The Grand Design


The main underlying theme of the book was the idea of “model-dependent realism,” the idea that your reality depends on the model you employ. I think this is an excellent point.

The core idea of “model-dependent realism” can be summarized by: “We build mental pictures, or models, of how the world works, and we interpret the world through those models. We don’t have direct access to the world as it actually is, but only to the world as it is filtered through our model.”

The billiard ball model of molecules, the double helix model of DNA, and Newton’s laws as a few numbers instead of every interacting atom in the object… these are all excellent models, that help us understand the world— often so effective and powerful in prediction, and give us strong impressions that there are some correct models and that the complex happenings around us could be reduced to simpler principles.

However, a model represents the world, but only the parts you need or only those you intend to look at now. By choosing some model, you can look at a piece of a far more complicated world, that helps you understand it, which is great, but this might be good only “locally.”
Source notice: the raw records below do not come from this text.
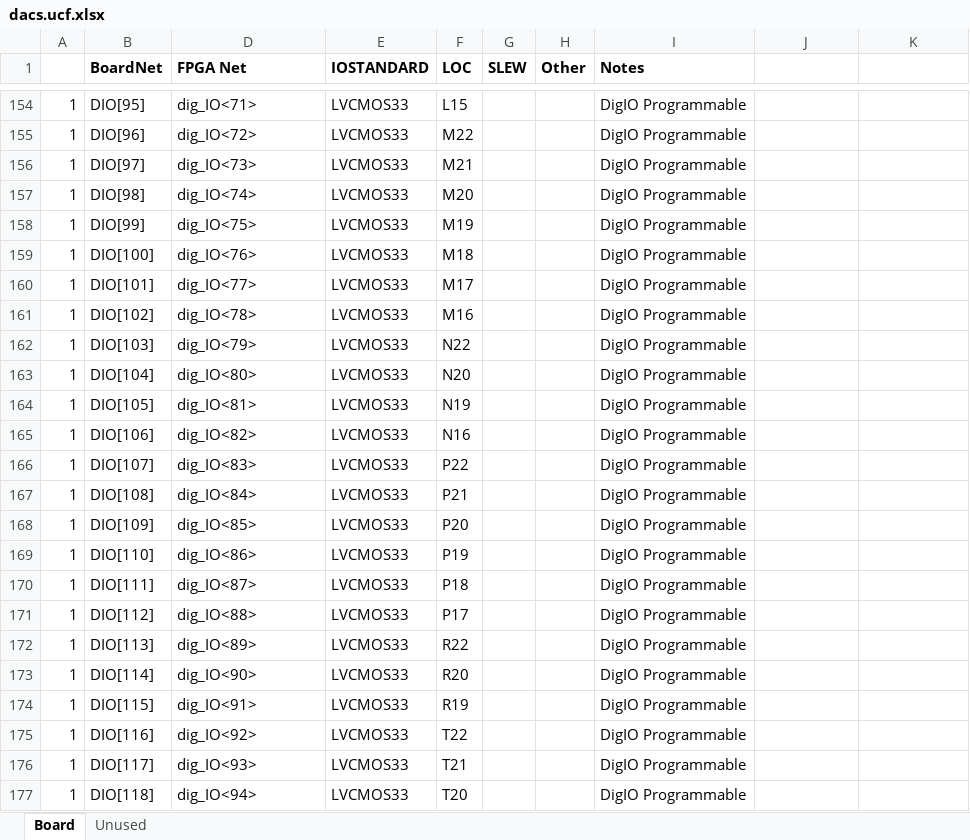
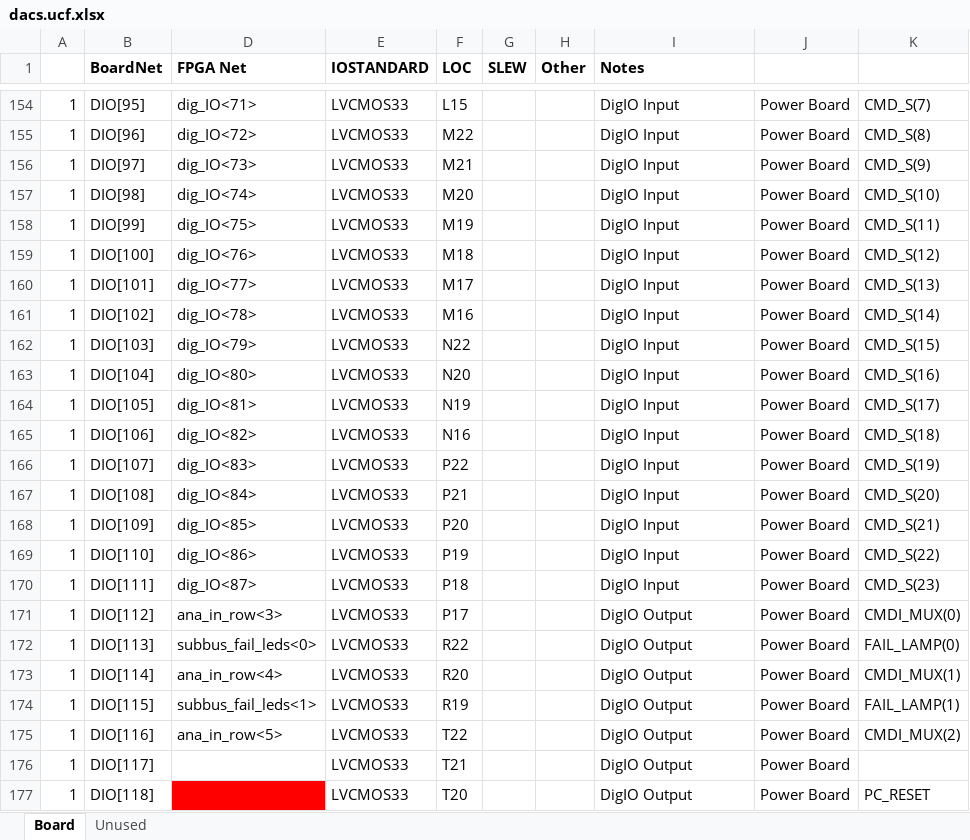
Before and after one commit to nthallen/arp-fpga, an Excel workbook: syscon_usb/DACS_V1_0_ISE/tools/dacs.ucf.xlsx, sheet Board, drawn as a sheet; only a part is shown, gaps mark what is left out; values as stored, in another font and other column widths than the file's, no borders; the diff covers the shown part only; the diff names each change by its address in the sheet, - before the commit and + after, or states it on an @@ line.

```diff
--- a/syscon_usb/DACS_V1_0_ISE/tools/dacs.ucf.xlsx (sheet Board)
+++ b/syscon_usb/DACS_V1_0_ISE/tools/dacs.ucf.xlsx (sheet Board)
-I154:I170 (Notes): DigIO Programmable
+I154:I170 (Notes): DigIO Input
-J154:J177: (empty)
+J154:J177: Power Board
-K154: (empty)
+K154: CMD_S(7)
-K155: (empty)
+K155: CMD_S(8)
-K156: (empty)
+K156: CMD_S(9)
-K157: (empty)
+K157: CMD_S(10)
-K158: (empty)
+K158: CMD_S(11)
-K159: (empty)
+K159: CMD_S(12)
-K160: (empty)
+K160: CMD_S(13)
-K161: (empty)
+K161: CMD_S(14)
-K162: (empty)
+K162: CMD_S(15)
-K163: (empty)
+K163: CMD_S(16)
-K164: (empty)
+K164: CMD_S(17)
-K165: (empty)
+K165: CMD_S(18)
-K166: (empty)
+K166: CMD_S(19)
-K167: (empty)
+K167: CMD_S(20)
-K168: (empty)
+K168: CMD_S(21)
-K169: (empty)
+K169: CMD_S(22)
-K170: (empty)
+K170: CMD_S(23)
-D171 (FPGA Net): dig_IO<88>
+D171 (FPGA Net): ana_in_row<3>
-I171:I177 (Notes): DigIO Programmable
+I171:I177 (Notes): DigIO Output
-K171: (empty)
+K171: CMDI_MUX(0)
-D172 (FPGA Net): dig_IO<89>
+D172 (FPGA Net): subbus_fail_leds<0>
-K172: (empty)
+K172: FAIL_LAMP(0)
-D173 (FPGA Net): dig_IO<90>
+D173 (FPGA Net): ana_in_row<4>
-K173: (empty)
+K173: CMDI_MUX(1)
-D174 (FPGA Net): dig_IO<91>
+D174 (FPGA Net): subbus_fail_leds<1>
-K174: (empty)
+K174: FAIL_LAMP(1)
-D175 (FPGA Net): dig_IO<92>
+D175 (FPGA Net): ana_in_row<5>
-K175: (empty)
+K175: CMDI_MUX(2)
-D176 (FPGA Net): dig_IO<93>
+D176 (FPGA Net): (empty)
-D177 (FPGA Net): dig_IO<94>
+D177 (FPGA Net): (empty)
-D177 fill: none
+D177 fill: #FF0000
-K177: (empty)
+K177: PC_RESET
```
Also changed, not shown: 153 edited cells elsewhere in this sheet, sheet Unused, 12 other files.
For the “grand picture” of the world, the book suggests a theory called M-theory, the network of theories (the networks of models). Each theory (each model) in the M-theory network is good at describing phenomena within a certain range. In other words, reality (or realities) lives (or live) in the network of multiple models. Each model can describe and explain certain properties.
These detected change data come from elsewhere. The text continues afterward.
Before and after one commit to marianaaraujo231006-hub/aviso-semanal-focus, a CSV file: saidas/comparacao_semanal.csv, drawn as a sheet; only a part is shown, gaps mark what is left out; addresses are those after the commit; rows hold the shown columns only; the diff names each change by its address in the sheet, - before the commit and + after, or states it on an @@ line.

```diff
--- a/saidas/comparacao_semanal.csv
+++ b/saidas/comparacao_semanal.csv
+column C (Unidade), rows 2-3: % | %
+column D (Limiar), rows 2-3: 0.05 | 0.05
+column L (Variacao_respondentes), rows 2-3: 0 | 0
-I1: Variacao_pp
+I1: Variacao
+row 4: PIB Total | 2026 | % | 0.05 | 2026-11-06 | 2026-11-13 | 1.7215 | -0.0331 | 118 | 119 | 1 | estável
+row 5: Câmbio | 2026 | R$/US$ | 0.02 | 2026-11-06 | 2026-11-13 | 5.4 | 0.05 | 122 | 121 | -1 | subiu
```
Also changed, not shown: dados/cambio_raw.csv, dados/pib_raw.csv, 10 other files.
I think the Universe is out there, but at the same time it is within us, because it depends on how we look at it and how we model it. For example, the wave/particle duality, where two very different theories accurately describe the same phenomenon. I agree with Hawking and Mlodinow that reality should be interpreted based upon these models, where “several models overlap in describing a particular subject, multiple, equally valid, realities exist.” Or perhaps, the Universe depends on how we look at it and how we model it, because we are already part of it, and there exists rather a very strong interaction between a part and the whole :)